§ **PROVIDED ENTRIES**:
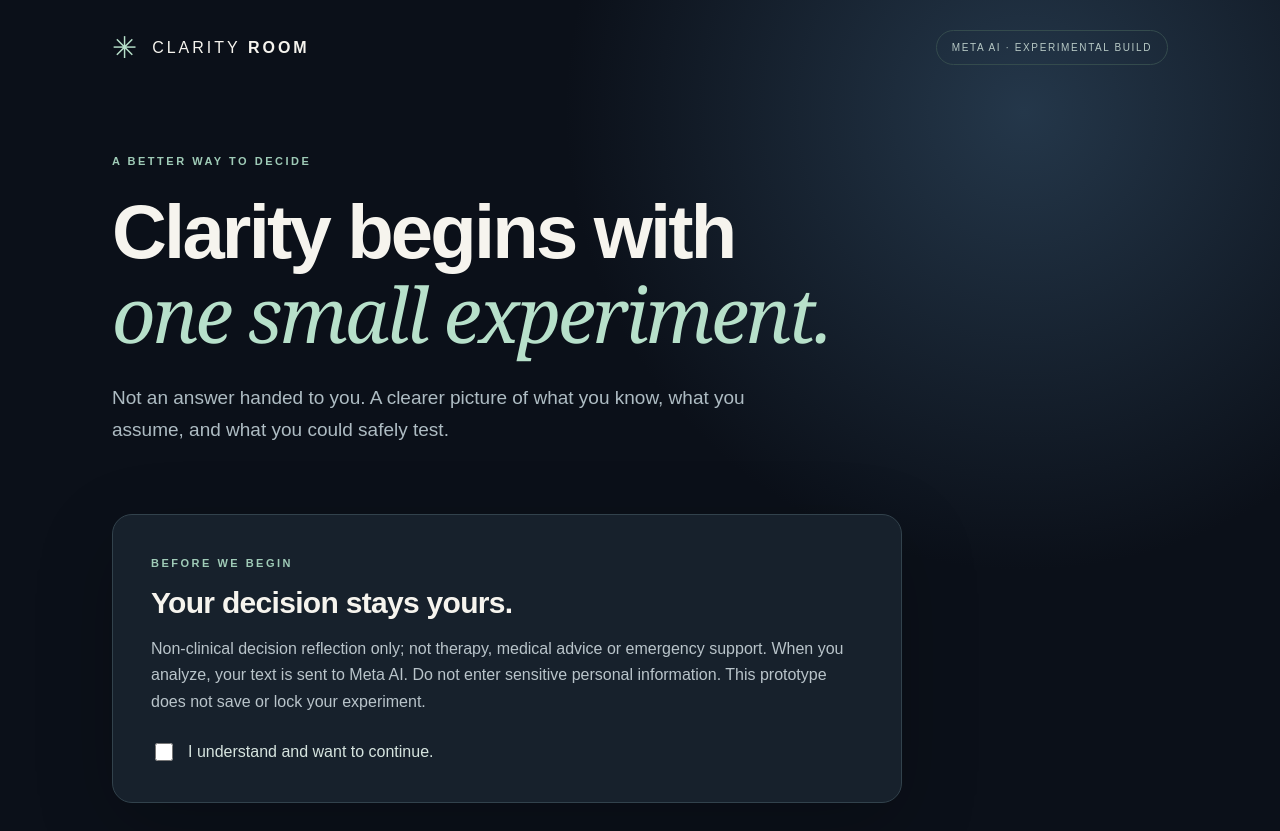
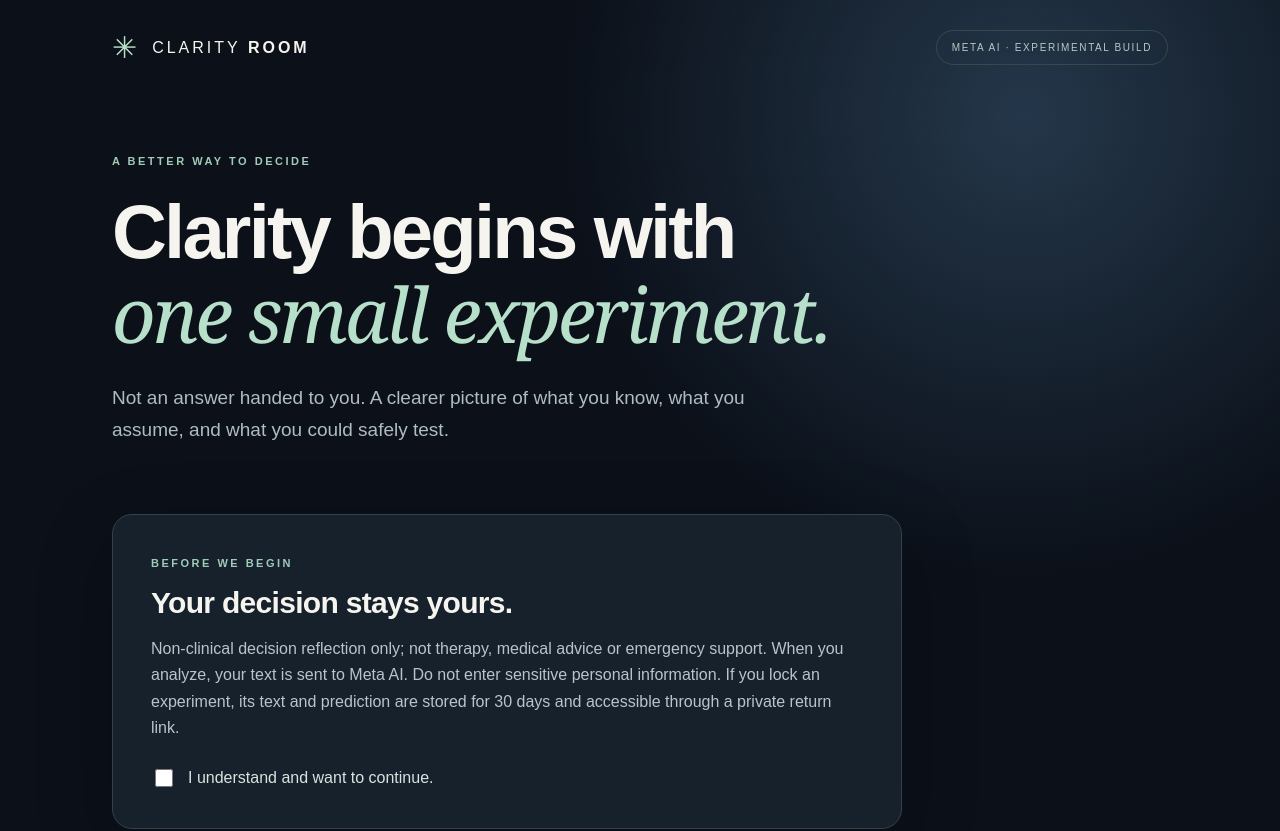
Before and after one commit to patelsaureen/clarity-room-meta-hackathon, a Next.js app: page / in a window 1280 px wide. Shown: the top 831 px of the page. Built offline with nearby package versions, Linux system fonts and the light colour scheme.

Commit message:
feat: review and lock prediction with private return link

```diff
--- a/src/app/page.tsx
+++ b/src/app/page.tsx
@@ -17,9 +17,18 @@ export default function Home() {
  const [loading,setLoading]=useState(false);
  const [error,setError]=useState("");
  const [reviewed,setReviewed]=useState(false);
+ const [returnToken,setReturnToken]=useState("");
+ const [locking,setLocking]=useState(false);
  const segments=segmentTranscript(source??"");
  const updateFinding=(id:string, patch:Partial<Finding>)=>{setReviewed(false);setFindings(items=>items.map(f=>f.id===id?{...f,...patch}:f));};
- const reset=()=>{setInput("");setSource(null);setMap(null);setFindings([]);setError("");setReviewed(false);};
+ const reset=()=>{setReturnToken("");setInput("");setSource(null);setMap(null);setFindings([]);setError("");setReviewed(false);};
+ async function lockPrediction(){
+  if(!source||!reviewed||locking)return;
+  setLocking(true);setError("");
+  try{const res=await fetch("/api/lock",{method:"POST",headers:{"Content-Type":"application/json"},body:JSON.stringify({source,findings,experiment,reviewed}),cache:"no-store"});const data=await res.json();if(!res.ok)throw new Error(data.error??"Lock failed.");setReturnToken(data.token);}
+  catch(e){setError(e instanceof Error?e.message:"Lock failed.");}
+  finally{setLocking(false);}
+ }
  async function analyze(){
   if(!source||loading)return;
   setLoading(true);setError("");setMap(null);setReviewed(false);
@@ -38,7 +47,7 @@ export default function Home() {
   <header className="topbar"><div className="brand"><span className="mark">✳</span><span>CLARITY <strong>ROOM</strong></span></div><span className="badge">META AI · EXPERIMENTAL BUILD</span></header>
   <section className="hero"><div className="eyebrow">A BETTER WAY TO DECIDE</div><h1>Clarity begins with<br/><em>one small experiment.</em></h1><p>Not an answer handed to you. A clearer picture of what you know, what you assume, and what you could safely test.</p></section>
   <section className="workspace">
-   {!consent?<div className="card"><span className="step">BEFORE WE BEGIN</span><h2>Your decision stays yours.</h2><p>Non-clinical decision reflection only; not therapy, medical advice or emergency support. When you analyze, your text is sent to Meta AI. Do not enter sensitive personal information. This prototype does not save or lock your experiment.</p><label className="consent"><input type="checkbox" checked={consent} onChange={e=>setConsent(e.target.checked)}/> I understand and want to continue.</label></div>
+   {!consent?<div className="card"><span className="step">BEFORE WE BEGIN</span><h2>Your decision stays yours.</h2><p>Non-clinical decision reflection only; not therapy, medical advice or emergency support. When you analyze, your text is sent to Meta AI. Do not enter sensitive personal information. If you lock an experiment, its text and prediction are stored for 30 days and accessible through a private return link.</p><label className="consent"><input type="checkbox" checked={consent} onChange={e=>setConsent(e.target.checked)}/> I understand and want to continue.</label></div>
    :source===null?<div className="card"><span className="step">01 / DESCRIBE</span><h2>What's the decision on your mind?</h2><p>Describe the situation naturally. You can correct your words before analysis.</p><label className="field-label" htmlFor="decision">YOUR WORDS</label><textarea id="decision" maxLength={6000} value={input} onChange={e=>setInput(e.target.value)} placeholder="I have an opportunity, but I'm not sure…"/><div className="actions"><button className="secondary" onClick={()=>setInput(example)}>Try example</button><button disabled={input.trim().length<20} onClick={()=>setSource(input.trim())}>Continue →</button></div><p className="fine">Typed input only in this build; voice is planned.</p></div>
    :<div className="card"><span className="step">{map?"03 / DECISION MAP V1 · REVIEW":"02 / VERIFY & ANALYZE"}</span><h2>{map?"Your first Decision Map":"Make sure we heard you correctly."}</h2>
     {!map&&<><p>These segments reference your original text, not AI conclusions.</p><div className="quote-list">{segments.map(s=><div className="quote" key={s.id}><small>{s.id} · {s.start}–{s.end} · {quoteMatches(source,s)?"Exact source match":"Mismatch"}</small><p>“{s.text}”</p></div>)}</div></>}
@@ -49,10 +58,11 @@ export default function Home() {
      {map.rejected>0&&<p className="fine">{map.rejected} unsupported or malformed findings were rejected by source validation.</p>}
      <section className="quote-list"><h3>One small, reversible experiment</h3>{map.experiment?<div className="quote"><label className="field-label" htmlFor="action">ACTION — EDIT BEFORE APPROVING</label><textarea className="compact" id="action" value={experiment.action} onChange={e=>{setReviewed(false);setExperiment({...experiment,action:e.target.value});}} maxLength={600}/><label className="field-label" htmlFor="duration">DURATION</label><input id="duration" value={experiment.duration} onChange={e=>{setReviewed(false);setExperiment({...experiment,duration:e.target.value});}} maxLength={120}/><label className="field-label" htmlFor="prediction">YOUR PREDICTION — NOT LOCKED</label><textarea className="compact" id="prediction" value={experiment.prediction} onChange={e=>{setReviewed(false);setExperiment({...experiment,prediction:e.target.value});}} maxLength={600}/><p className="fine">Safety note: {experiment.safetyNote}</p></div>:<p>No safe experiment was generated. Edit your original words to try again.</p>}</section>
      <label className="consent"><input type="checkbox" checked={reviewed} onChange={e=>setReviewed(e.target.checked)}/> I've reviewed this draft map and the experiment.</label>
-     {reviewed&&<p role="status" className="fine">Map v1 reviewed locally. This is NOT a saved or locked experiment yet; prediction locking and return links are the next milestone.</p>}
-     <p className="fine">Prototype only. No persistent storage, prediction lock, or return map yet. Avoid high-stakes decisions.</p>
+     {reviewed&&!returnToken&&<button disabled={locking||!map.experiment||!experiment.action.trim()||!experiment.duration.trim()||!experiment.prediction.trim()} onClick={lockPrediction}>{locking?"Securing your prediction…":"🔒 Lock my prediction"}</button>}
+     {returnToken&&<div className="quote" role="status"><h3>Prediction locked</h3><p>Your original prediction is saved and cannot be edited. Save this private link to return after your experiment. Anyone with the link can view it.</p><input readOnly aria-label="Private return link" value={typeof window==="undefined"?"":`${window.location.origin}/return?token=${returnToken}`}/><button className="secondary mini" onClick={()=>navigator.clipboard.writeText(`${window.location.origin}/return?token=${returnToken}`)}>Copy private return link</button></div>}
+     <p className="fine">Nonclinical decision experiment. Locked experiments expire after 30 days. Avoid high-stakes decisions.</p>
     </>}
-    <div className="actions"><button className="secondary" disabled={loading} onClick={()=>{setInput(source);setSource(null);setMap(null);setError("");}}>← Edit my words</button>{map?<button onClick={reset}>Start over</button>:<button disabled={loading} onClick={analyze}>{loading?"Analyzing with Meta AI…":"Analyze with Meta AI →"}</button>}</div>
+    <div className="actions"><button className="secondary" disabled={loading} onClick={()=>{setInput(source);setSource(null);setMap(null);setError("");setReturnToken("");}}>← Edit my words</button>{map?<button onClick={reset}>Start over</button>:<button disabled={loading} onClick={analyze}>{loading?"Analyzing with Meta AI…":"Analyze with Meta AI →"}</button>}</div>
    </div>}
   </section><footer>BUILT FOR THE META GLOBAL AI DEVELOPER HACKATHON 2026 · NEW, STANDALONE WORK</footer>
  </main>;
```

---

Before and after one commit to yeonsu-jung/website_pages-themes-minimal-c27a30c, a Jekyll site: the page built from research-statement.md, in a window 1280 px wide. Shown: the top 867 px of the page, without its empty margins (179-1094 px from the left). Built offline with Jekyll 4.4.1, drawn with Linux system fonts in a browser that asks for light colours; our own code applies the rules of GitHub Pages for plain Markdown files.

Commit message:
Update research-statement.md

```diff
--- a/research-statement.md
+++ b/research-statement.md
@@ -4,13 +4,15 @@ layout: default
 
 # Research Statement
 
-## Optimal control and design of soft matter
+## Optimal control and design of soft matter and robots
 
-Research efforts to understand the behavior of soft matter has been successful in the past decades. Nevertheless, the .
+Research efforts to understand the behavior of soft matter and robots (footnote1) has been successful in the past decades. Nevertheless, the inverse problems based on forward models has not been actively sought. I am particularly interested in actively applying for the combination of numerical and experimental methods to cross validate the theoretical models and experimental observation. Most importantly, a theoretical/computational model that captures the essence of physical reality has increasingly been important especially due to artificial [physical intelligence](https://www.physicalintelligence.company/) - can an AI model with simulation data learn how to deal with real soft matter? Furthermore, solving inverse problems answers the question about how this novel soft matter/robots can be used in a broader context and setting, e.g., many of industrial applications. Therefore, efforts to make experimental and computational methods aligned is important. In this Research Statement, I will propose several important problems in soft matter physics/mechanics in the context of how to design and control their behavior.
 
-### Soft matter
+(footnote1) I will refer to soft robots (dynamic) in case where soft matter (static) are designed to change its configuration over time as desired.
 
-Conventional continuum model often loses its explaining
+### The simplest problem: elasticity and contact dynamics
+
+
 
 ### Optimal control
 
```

...

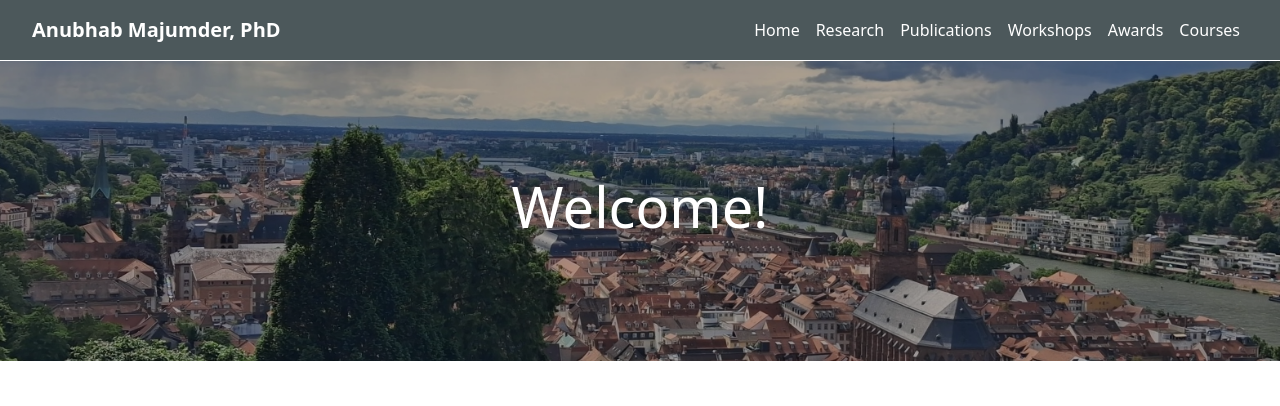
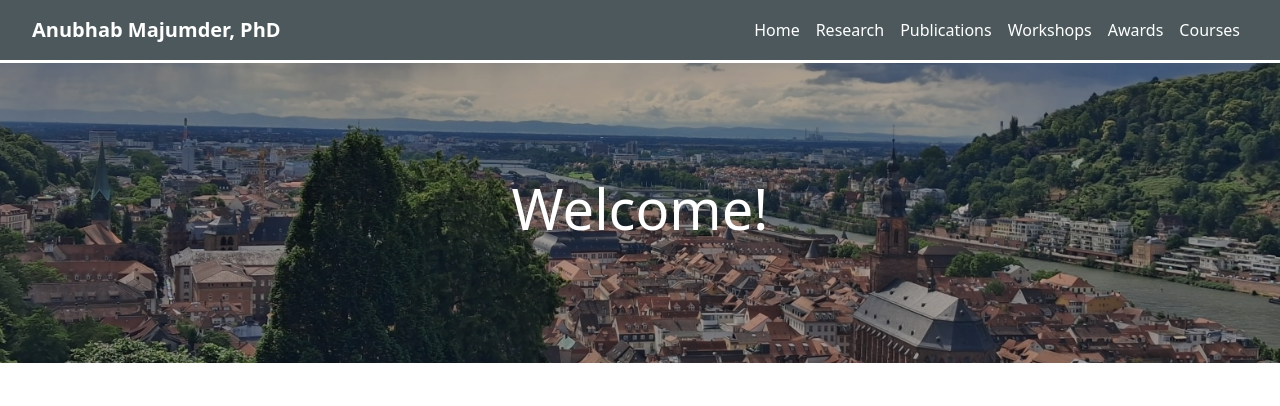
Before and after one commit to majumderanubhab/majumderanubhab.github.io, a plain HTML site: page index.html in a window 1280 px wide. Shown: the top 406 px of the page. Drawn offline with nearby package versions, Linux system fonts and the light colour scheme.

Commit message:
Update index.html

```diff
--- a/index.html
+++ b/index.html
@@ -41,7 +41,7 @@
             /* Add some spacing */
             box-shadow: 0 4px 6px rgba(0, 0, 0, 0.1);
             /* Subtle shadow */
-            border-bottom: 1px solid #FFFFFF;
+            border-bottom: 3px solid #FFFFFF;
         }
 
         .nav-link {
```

§ **ACTION ITEM**: A single number is the whole answer: the tally of lines above that contain "setLocking".

§ **SOLVED EXERCISE**: 3